WHAT YOU HAVE TO DO: Tally the lines in the data below in which the word "dans" occurs, then give only the total.

SOURCE DATA:
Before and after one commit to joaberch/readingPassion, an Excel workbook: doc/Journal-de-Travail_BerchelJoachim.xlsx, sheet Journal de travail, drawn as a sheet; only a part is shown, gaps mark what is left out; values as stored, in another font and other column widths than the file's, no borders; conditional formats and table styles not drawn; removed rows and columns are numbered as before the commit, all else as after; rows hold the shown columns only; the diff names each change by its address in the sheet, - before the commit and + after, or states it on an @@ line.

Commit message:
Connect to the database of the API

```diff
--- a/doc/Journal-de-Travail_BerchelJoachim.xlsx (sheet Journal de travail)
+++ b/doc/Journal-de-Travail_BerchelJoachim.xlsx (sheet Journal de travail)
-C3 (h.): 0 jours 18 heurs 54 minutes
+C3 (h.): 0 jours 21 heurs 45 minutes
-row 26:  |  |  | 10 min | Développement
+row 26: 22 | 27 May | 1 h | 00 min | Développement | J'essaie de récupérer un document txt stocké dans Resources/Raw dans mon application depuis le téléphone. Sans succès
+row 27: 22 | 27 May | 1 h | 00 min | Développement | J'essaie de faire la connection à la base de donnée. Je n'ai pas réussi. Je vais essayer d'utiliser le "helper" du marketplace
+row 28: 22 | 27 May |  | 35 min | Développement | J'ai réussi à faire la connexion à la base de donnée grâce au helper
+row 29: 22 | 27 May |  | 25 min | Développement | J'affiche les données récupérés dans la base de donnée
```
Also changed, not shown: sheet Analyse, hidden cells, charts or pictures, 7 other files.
==
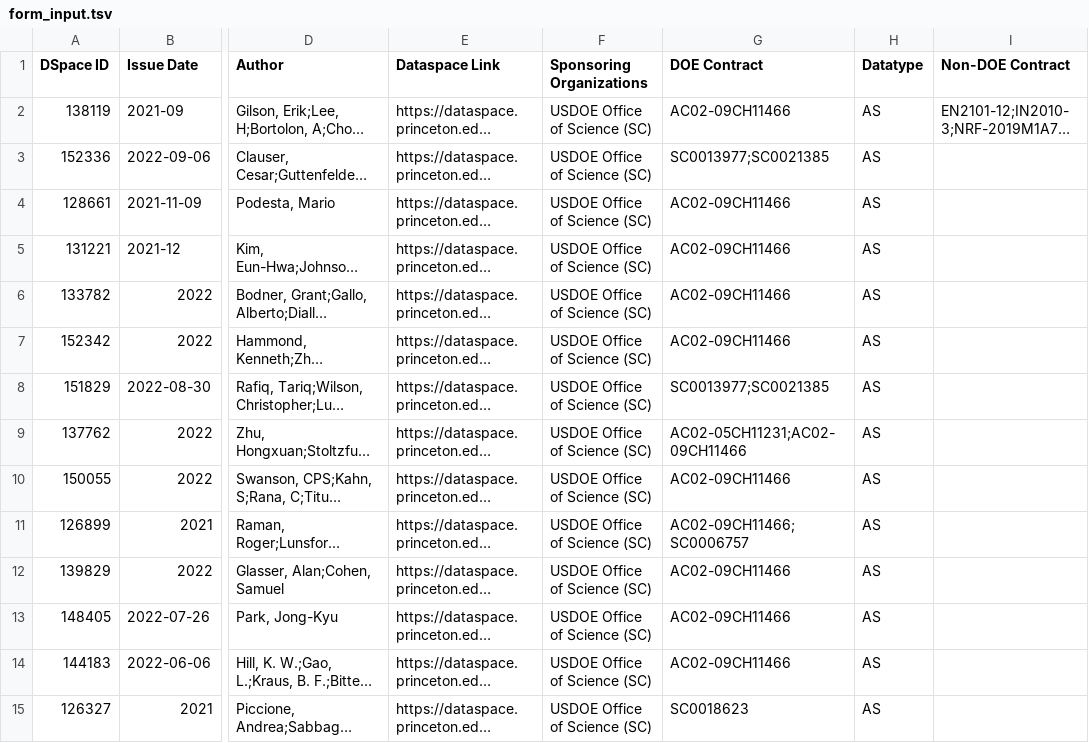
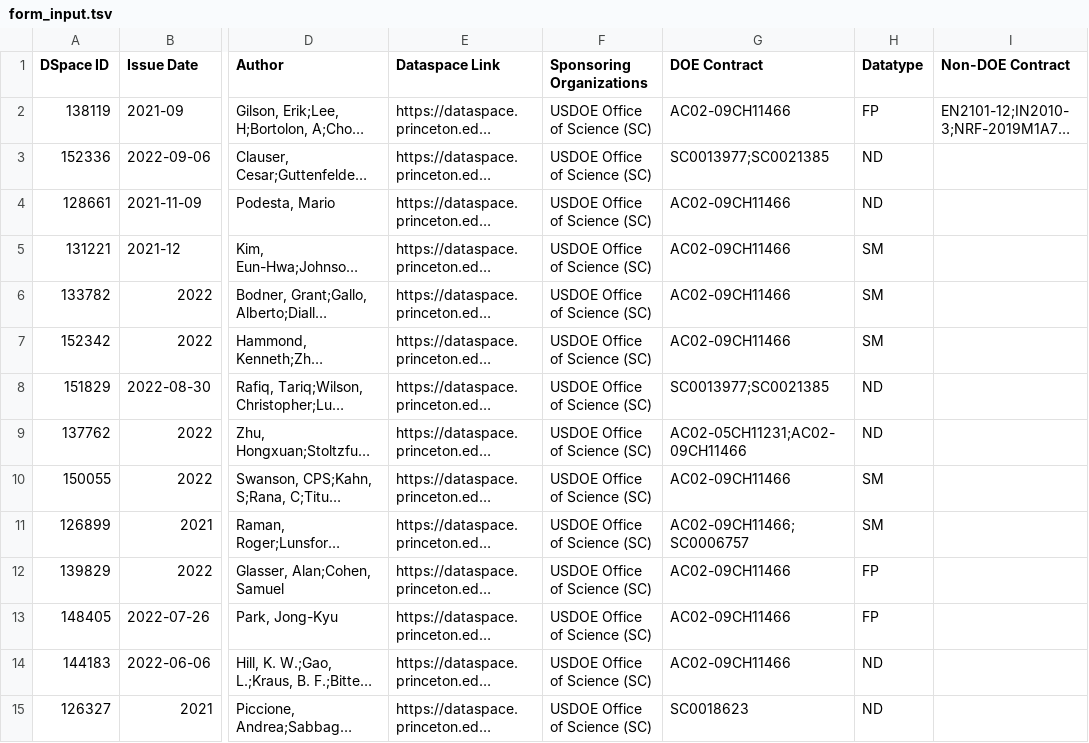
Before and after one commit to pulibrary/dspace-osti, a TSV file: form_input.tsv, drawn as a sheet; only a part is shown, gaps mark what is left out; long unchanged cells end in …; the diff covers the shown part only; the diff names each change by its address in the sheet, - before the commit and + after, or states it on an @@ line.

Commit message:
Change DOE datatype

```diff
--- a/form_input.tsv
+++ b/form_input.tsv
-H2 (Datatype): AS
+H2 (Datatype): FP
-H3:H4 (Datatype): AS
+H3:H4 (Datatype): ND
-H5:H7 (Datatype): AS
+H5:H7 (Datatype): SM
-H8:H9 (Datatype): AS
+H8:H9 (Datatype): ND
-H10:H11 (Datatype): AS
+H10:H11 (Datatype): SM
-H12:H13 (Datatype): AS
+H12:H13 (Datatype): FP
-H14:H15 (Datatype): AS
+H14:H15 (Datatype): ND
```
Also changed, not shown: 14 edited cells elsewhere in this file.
...
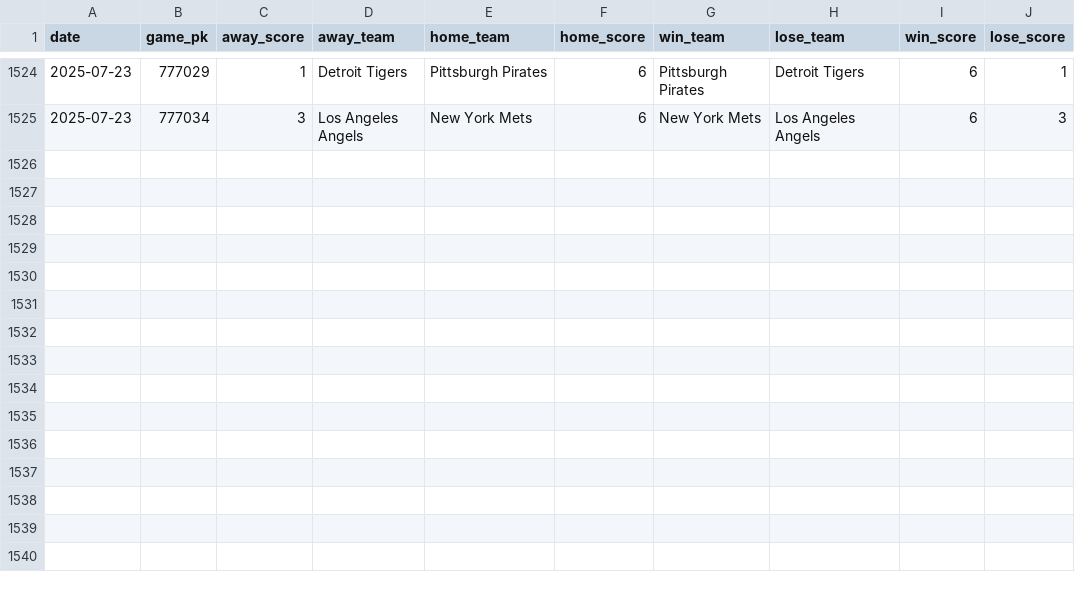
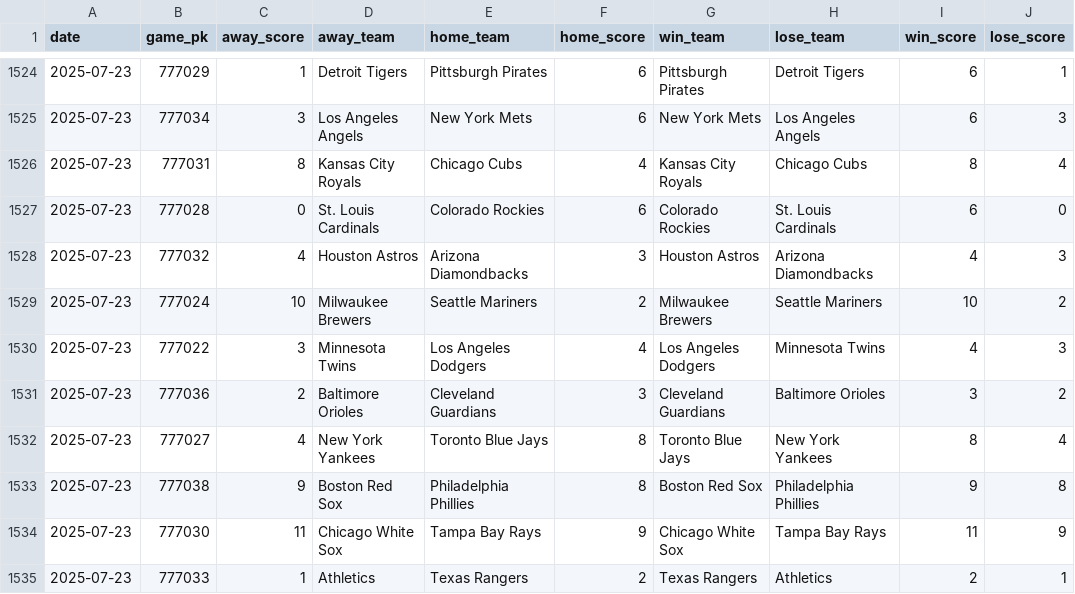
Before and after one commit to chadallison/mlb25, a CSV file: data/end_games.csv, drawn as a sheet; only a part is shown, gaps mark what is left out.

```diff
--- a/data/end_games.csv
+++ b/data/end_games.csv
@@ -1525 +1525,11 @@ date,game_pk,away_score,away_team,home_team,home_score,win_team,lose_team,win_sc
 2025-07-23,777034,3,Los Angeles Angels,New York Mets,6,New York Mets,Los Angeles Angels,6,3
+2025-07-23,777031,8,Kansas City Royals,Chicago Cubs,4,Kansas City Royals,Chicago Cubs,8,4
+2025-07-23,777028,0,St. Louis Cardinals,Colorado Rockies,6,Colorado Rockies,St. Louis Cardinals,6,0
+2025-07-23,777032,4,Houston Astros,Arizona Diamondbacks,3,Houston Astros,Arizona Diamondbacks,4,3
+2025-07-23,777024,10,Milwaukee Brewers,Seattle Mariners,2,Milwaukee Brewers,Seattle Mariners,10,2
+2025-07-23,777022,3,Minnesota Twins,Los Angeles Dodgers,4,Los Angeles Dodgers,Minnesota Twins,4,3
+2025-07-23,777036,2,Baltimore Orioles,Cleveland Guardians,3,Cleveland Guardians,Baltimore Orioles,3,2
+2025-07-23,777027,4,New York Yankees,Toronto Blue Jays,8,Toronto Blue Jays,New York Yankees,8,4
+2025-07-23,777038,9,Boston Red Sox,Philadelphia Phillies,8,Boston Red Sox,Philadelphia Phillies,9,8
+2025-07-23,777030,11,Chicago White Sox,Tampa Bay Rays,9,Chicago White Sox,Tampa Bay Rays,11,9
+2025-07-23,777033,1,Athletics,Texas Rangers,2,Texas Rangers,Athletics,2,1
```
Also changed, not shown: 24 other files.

WRITTEN RESPONSE: 2